Segment Start: Dataset content
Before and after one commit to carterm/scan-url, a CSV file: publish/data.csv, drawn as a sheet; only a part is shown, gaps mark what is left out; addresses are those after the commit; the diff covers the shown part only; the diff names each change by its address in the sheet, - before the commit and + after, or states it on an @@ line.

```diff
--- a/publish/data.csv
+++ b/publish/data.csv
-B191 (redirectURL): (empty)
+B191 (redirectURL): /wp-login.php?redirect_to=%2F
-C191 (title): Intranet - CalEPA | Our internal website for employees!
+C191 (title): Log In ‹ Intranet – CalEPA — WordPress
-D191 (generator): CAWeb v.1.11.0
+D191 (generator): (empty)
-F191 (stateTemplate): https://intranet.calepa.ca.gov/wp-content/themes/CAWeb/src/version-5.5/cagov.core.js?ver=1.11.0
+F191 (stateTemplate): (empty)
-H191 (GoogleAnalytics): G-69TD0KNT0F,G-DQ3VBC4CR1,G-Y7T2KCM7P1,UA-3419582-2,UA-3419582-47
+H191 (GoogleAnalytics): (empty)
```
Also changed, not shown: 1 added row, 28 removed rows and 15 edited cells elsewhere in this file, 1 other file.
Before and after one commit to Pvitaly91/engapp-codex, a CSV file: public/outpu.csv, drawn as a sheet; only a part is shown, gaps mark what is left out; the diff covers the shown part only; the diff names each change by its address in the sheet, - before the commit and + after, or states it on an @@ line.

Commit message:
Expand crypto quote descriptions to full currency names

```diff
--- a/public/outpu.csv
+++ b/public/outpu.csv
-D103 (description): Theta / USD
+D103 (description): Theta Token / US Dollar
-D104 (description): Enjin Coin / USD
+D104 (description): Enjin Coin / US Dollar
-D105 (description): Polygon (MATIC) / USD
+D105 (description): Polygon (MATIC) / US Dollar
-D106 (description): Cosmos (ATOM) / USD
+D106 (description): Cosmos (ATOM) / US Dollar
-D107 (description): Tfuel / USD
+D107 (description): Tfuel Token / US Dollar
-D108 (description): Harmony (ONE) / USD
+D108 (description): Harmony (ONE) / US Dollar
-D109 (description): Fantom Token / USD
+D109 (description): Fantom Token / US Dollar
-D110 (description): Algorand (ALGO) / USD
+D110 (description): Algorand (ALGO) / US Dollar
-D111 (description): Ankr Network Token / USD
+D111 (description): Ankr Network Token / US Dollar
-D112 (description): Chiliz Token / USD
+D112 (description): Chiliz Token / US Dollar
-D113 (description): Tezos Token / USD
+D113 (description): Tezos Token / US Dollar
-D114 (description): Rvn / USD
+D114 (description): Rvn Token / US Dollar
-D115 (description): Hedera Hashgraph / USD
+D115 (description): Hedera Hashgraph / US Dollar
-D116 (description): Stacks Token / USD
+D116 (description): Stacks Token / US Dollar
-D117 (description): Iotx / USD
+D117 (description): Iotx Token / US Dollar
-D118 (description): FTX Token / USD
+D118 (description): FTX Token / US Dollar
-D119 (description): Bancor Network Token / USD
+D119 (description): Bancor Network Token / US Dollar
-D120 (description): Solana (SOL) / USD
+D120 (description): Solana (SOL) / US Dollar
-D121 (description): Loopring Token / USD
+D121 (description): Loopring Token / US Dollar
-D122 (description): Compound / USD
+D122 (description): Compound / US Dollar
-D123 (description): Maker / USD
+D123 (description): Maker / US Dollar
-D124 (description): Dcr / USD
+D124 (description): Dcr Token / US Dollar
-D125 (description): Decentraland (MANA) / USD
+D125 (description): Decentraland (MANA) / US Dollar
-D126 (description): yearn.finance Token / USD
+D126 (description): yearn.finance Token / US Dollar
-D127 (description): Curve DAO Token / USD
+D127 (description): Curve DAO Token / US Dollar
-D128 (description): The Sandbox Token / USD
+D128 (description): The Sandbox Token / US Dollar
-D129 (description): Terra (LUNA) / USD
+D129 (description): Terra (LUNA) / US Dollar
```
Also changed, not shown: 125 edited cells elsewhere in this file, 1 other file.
Segment End: Dataset content
Determine how many lines in the entries above contain the word "Polygon", and respond with the number alone.

2